There are formal differences in the different approaches to naming the strips and the coordinates. Since UTM was originally introduced as a reporting system for the American military, the naming of UTM coordinates in the UTMREF / MGRS format is plan-square .


  1. also Easting called
  2. also northing called
  3. a b Information checked with the digital Top50 of the Land Survey Office
  4. Information is usually given in meters
  5. The N stands for northern hemisphere
  6. a b Use of spaces optional
  7. to avoid confusion with coordinates in grid square 32N
  8. Information in meters, 5 digits

Individual evidence
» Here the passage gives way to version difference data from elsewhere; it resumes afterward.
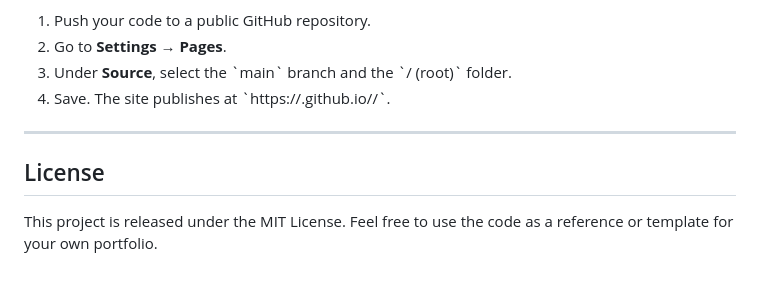
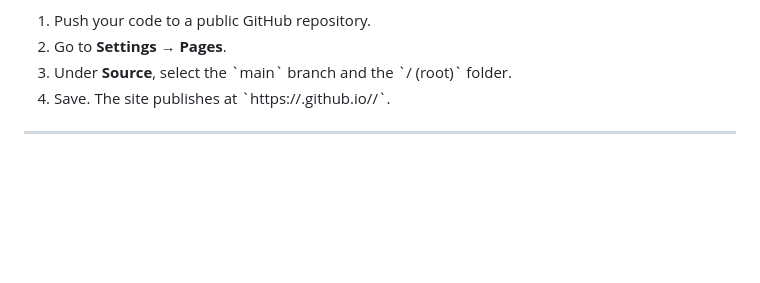
Before and after one commit to Fixlei/ePortfolio, a Markdown page: README.md, the part around the change. GitHub-like rendering; blank space fills up the shorter version.

```diff
--- a/README.md
+++ b/README.md
@@ -90,7 +90,3 @@ To deploy your own copy:
 4. Save. The site publishes at \`https://<username>.github.io/<repository>/\`.
 
 ---
-
-## License
-
-This project is released under the MIT License. Feel free to use the code as a reference or template for your own portfolio.
```
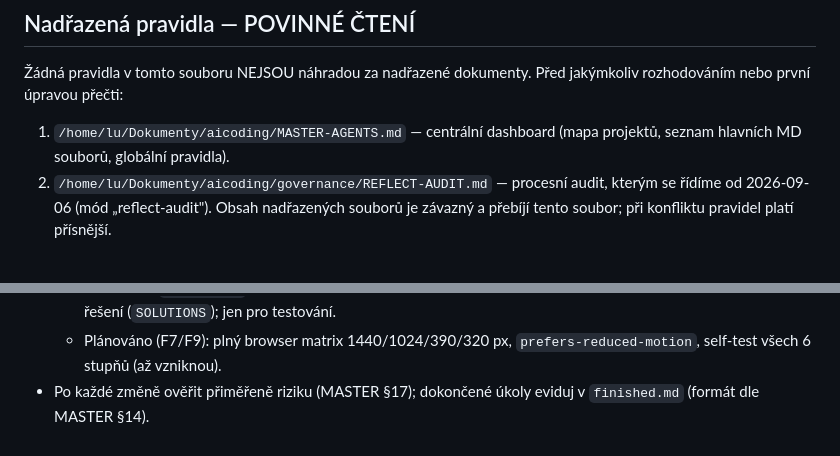
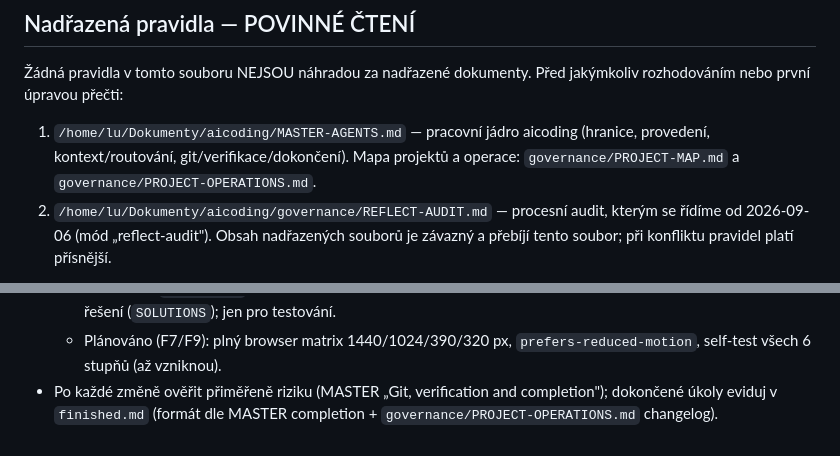
Before and after one commit to siberius/code-flowchart, a Markdown page: AGENTS.md, 2 parts joined by grey strips. Rendered like a GitHub page.

Commit message:
Auto-backup: 2026-09-25 07:00:02

```diff
--- a/AGENTS.md
+++ b/AGENTS.md
@@ -8,8 +8,9 @@ formou (cyberpunková linka „Operátor déčku"). Řídící dokument přestav
 ## Nadřazená pravidla — POVINNÉ ČTENÍ
 Žádná pravidla v tomto souboru NEJSOU náhradou za nadřazené dokumenty.
 Před jakýmkoliv rozhodováním nebo první úpravou přečti:
-1. `/home/lu/Dokumenty/aicoding/MASTER-AGENTS.md` — centrální dashboard
-   (mapa projektů, seznam hlavních MD souborů, globální pravidla).
+1. `/home/lu/Dokumenty/aicoding/MASTER-AGENTS.md` — pracovní jádro aicoding
+   (hranice, provedení, kontext/routování, git/verifikace/dokončení).
+   Mapa projektů a operace: `governance/PROJECT-MAP.md` a `governance/PROJECT-OPERATIONS.md`.
 2. `/home/lu/Dokumenty/aicoding/governance/REFLECT-AUDIT.md` — procesní audit,
    kterým se řídíme od 2026-09-06 (mód „reflect-audit").
 Obsah nadřazených souborů je závazný a přebíjí tento soubor; při konfliktu
@@ -77,5 +78,5 @@ Pro vzdělávací obsah navíc: `md-skills/vzdelavaci-metodiky.md` (RVP/ŠVP, CZ
     level krok za krokem ze vzorového řešení (`SOLUTIONS`); jen pro testování.
   - Plánováno (F7/F9): plný browser matrix 1440/1024/390/320 px, `prefers-reduced-motion`,
     self-test všech 6 stupňů (až vzniknou).
-- Po každé změně ověřit přiměřeně riziku (MASTER §17); dokončené úkoly eviduj
-  v `finished.md` (formát dle MASTER §14).
+- Po každé změně ověřit přiměřeně riziku (MASTER „Git, verification and completion");
+  dokončené úkoly eviduj v `finished.md` (formát dle MASTER completion + `governance/PROJECT-OPERATIONS.md` changelog).
```
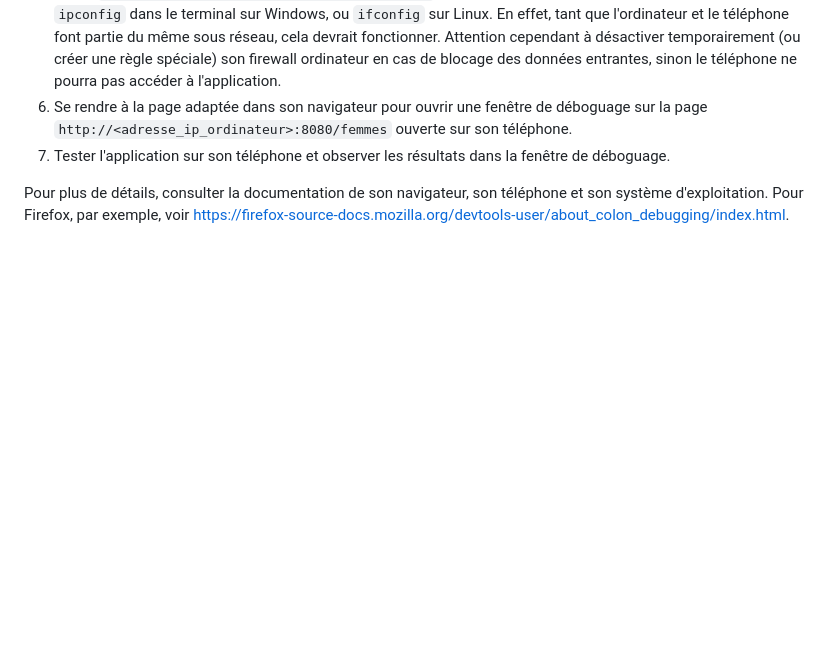
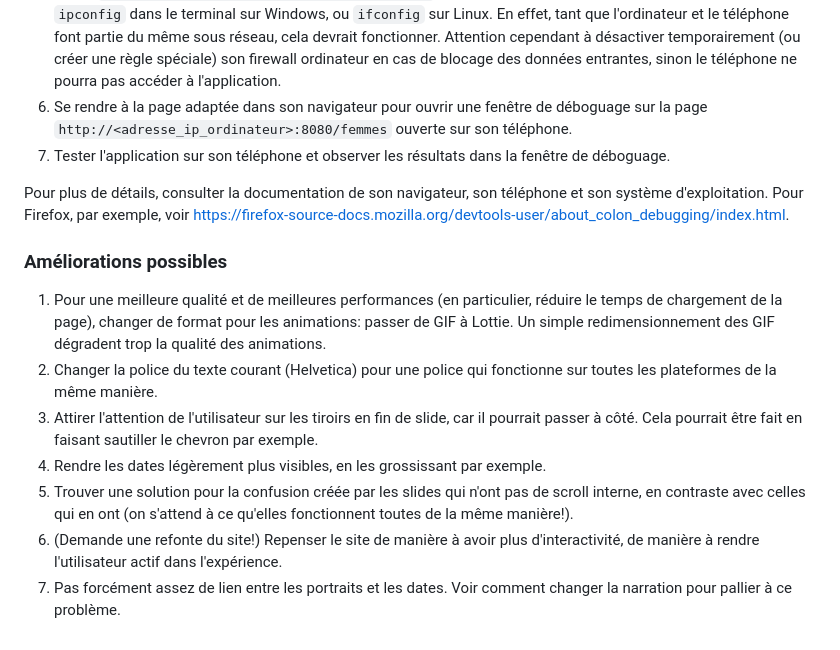
Before and after one commit to yanns1/Hyblab2024, a Markdown page: femmes/README.md, the part around the change printed below. Drawn GitHub-style; blank space fills up the shorter version.

Commit message:
améliorations possibles

```diff
--- a/femmes/README.md
+++ b/femmes/README.md
@@ -69,3 +75,15 @@ Pour la connexion USB du téléphone avec l'ordinateur, il faut:
 
 Pour plus de détails, consulter la documentation de son navigateur, son téléphone et son système d'exploitation.
 Pour Firefox, par exemple, voir https://firefox-source-docs.mozilla.org/devtools-user/about_colon_debugging/index.html.
+
+### Améliorations possibles
+
+1. Pour une meilleure qualité et de meilleures performances (en particulier, réduire le temps de chargement de la page), changer de format pour les animations: passer de GIF à Lottie.
+   Un simple redimensionnement des GIF dégradent trop la qualité des animations.
+2. Changer la police du texte courant (Helvetica) pour une police qui fonctionne sur toutes les plateformes de la même manière.
+3. Attirer l'attention de l'utilisateur sur les tiroirs en fin de slide, car il pourrait passer à côté.
+   Cela pourrait être fait en faisant sautiller le chevron par exemple.
+4. Rendre les dates légèrement plus visibles, en les grossissant par exemple.
+5. Trouver une solution pour la confusion créée par les slides qui n'ont pas de scroll interne, en contraste avec celles qui en ont (on s'attend à ce qu'elles fonctionnent toutes de la même manière!).
+6. (Demande une refonte du site!) Repenser le site de manière à avoir plus d'interactivité, de manière à rendre l'utilisateur actif dans l'expérience.
+7. Pas forcément assez de lien entre les portraits et les dates. Voir comment changer la narration pour pallier à ce problème.
```
Also changed, not shown: other parts of femmes/README.md (+6 -0 lines).
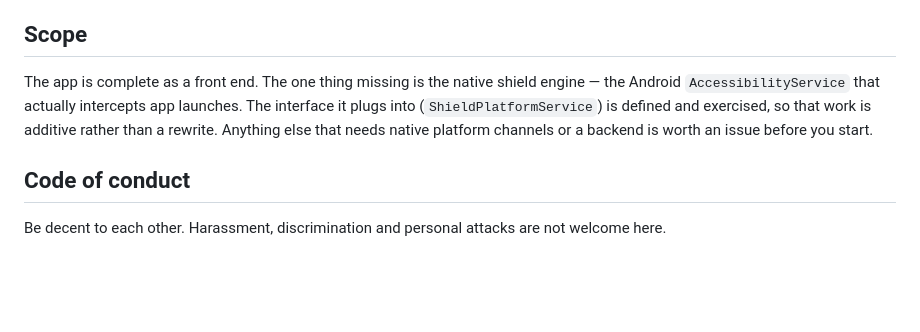
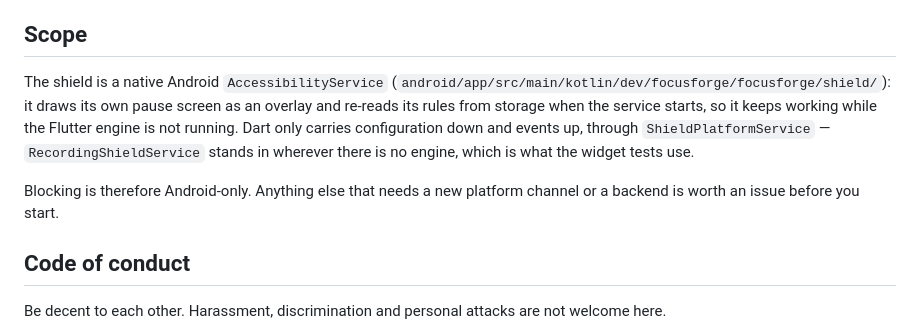
Before and after one commit to MufasaXz/focusforge, a Markdown page: CONTRIBUTING.md, the part around the change. Drawn GitHub-style; blank space fills up the shorter version.

Commit message:
docs: the shield engine is not the missing piece
The scope section still said the native service was the one thing left
to build. It is built: the AccessibilityService draws its own pause
screen and re-reads its rules when it starts, so blocking keeps working
while the Flutter engine is not running.

```diff
--- a/CONTRIBUTING.md
+++ b/CONTRIBUTING.md
@@ -87,11 +87,16 @@ reproduce. Screenshots help enormously for anything visual.
 
 ## Scope
 
-The app is complete as a front end. The one thing missing is the native shield
-engine — the Android `AccessibilityService` that actually intercepts app
-launches. The interface it plugs into (`ShieldPlatformService`) is defined and
-exercised, so that work is additive rather than a rewrite. Anything else that
-needs native platform channels or a backend is worth an issue before you start.
+The shield is a native Android `AccessibilityService`
+(`android/app/src/main/kotlin/dev/focusforge/focusforge/shield/`): it draws its
+own pause screen as an overlay and re-reads its rules from storage when the
+service starts, so it keeps working while the Flutter engine is not running.
+Dart only carries configuration down and events up, through
+`ShieldPlatformService` — `RecordingShieldService` stands in wherever there is
+no engine, which is what the widget tests use.
+
+Blocking is therefore Android-only. Anything else that needs a new platform
+channel or a backend is worth an issue before you start.
 
 ## Code of conduct
 
```
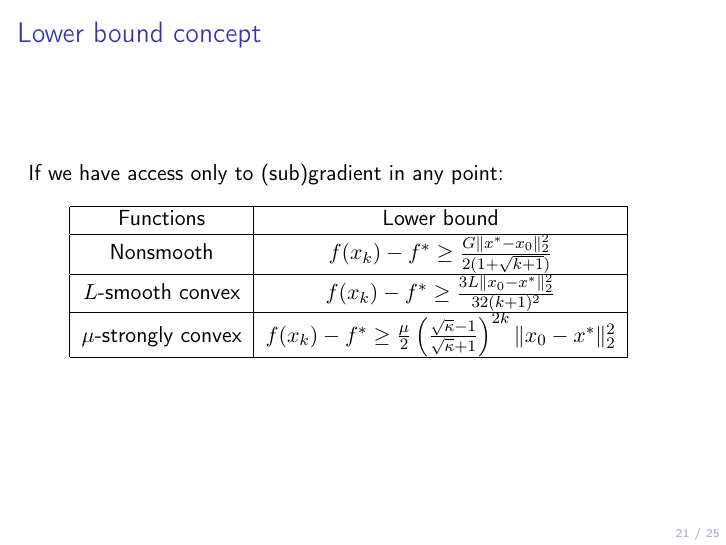
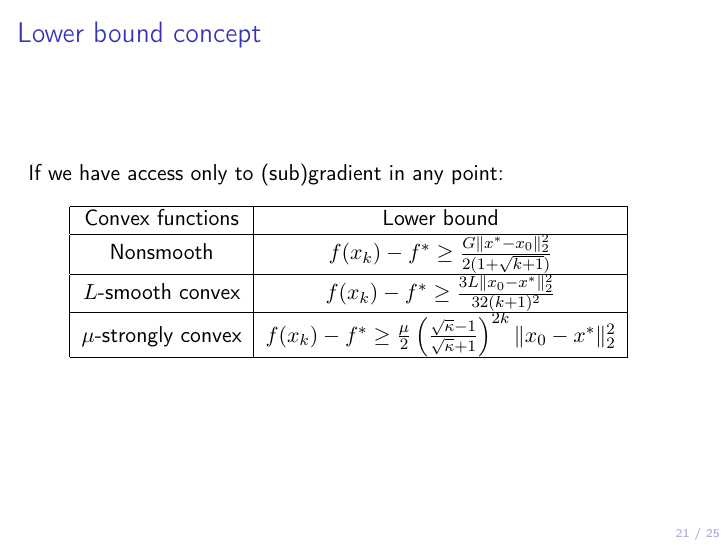
Before and after one commit to amkatrutsa/advanced-opt, LaTeX slides (02-FOM/02-FOM.tex): page 21 of 25. Compiled offline with pdfLaTeX.

Commit message:
Fix typo

```diff
--- a/02-FOM/02-FOM.tex
+++ b/02-FOM/02-FOM.tex
@@ -379,7 +379,7 @@ If we have access only to (sub)gradient in any point:
 \centering
 \begin{tabular}{|c|c|}
 \hline
-Functions & Lower bound\\
+Convex functions & Lower bound\\
 \hline
 Nonsmooth & $f(x_k) - f^* \geq \frac{G\|x^* - x_0\|_2^2}{2(1 + \sqrt{k+1})}$\\
 \hline
```
Also changed, not shown: 02-FOM/02-FOM.pdf.
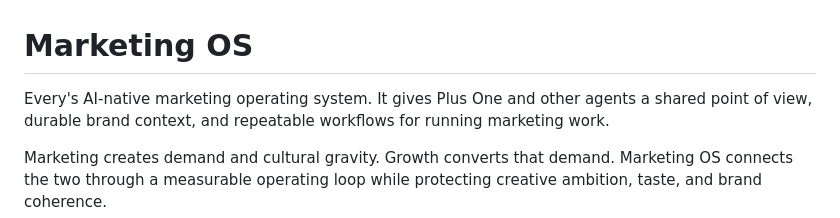
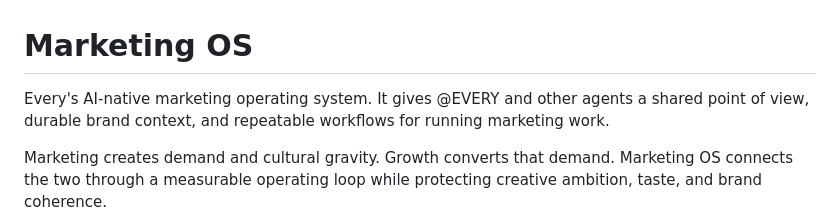
Before and after one commit to EveryInc/Marketing-OS, a Markdown page: README.md, the part around the change. Drawn GitHub-style.

```diff
--- a/README.md
+++ b/README.md
@@ -1,6 +1,6 @@
 # Marketing OS
 
-Every's AI-native marketing operating system. It gives Plus One and other agents a
+Every's AI-native marketing operating system. It gives @EVERY and other agents a
 shared point of view, durable brand context, and repeatable workflows for running
 marketing work.
 
```
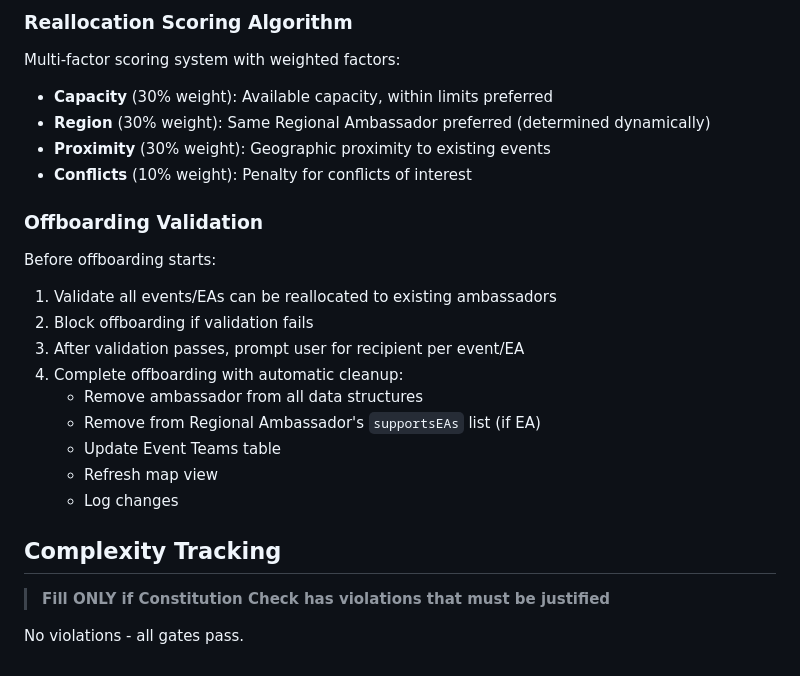
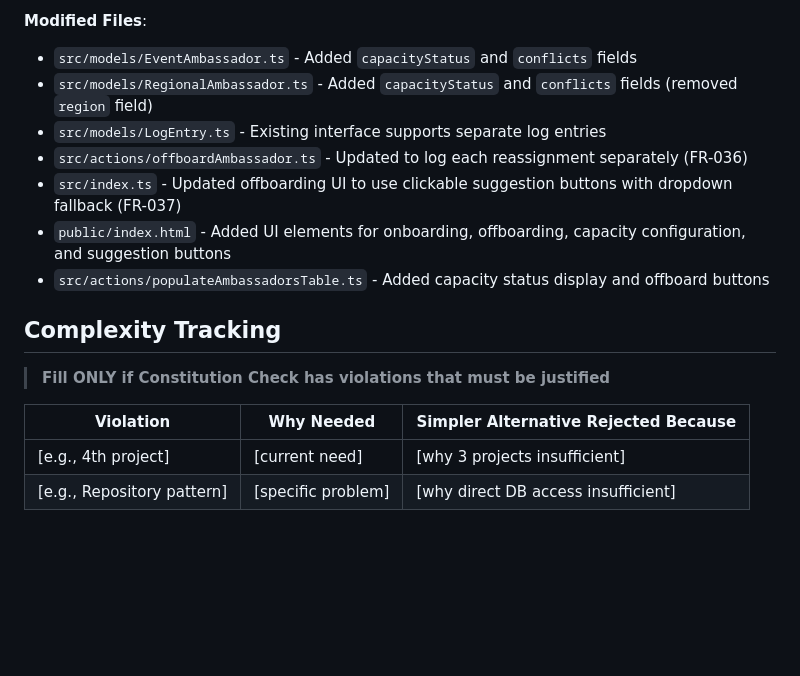
Before and after one commit to johnsyweb/ambassy, a Markdown page: specs/001-ambassador-capacity-management/plan.md, the part around one of its changes. Drawn GitHub-style; blank space fills up the shorter version.

```diff
--- a/specs/001-ambassador-capacity-management/plan.md
+++ b/specs/001-ambassador-capacity-management/plan.md
@@ -144,26 +145,17 @@ tests/
-### Reallocation Scoring Algorithm
-
-Multi-factor scoring system with weighted factors:
-- **Capacity** (30% weight): Available capacity, within limits preferred
-- **Region** (30% weight): Same Regional Ambassador preferred (determined dynamically)
-- **Proximity** (30% weight): Geographic proximity to existing events
-- **Conflicts** (10% weight): Penalty for conflicts of interest
-
-### Offboarding Validation
-
-Before offboarding starts:
-1. Validate all events/EAs can be reallocated to existing ambassadors
-2. Block offboarding if validation fails
-3. After validation passes, prompt user for recipient per event/EA
-4. Complete offboarding with automatic cleanup:
-   - Remove ambassador from all data structures
-   - Remove from Regional Ambassador's `supportsEAs` list (if EA)
-   - Update Event Teams table
-   - Refresh map view
-   - Log changes
+**Modified Files**:
+- `src/models/EventAmbassador.ts` - Added `capacityStatus` and `conflicts` fields
+- `src/models/RegionalAmbassador.ts` - Added `capacityStatus` and `conflicts` fields (removed `region` field)
+- `src/models/LogEntry.ts` - Existing interface supports separate log entries
+- `src/actions/offboardAmbassador.ts` - Updated to log each reassignment separately (FR-036)
+- `src/index.ts` - Updated offboarding UI to use clickable suggestion buttons with dropdown fallback (FR-037)
+- `public/index.html` - Added UI elements for onboarding, offboarding, capacity configuration, and suggestion buttons
+- `src/actions/populateAmbassadorsTable.ts` - Added capacity status display and offboard buttons
 
 ## Complexity Tracking
 
 > **Fill ONLY if Constitution Check has violations that must be justified**
 
-No violations - all gates pass.
+| Violation | Why Needed | Simpler Alternative Rejected Because |
+|-----------|------------|-------------------------------------|
+| [e.g., 4th project] | [current need] | [why 3 projects insufficient] |
+| [e.g., Repository pattern] | [specific problem] | [why direct DB access insufficient] |
```
Also changed, not shown: other parts of specs/001-ambassador-capacity-management/plan.md (+91 -90 lines).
  1. Manfred F. Buchroithner , René Pfahlbusch: Geodetic grids in authoritative maps - new findings about the origin of the UTM grid. Cartography and Geographic Information Science, 2016, p. 7
  2. Manfred F. Buchroithner , René Pfahlbusch: Geodetic grids in authoritative maps - new findings about the origin of the UTM grid. Cartography and Geographic Information Science, 2016, p. 11
  3. UTM mapping , on adv-online.de
  4. Using the UTM Grid System to Record Historic Sites ( Memento July 5, 2019 in the Internet Archive )
  5. New official situation reference system ETRS89_UTM33 (change since July 2015) ( Memento from April 4, 2019 in the Internet Archive )


  • Manfred Spata: How much Mercator is there in the UTM image? In: VDVmagazin , 1/2011, pp. 24–29
  • Bernhard Heckmann: Introduction of the ETRS89 / UTM position reference system when switching to ALKIS . In: Communications of the DVW Hessen-Thüringen , 1/2005; P. 17ff.
  • NIMA - National Imagery And Mapping Agency: Technical Report, TR 8350.2 ; Department of Defense World Geodetic System 1984, 3rd Edition 2000 PDF
  • Defense Mapping Agency : The Universal Grids - Universal Transverse Mercator (UTM) and Universal Polar Stereographic (UPS) ; DMA Technical Manual, DMATM 8358.2; September 1989 PDF
  • Ralf Strehmel: Official reference system for the situation - ETRS89 . Surveying Brandenburg, 1/1996; PDF .
  • Walter Großmann: Geodetic calculations and images in the national survey . Stuttgart 1976
  • Bernhard Heck: Calculation methods and evaluation models for national surveying . Karlsruhe 1987
  • Witte / Sparla: surveying and the basics of statistics for the construction industry . Wichmann, ISBN 978-3-87907-497-6 ; 7th edition 2011

Web links

Commons : Universal Transverse Mercator coordinate system  - collection of images, videos and audio files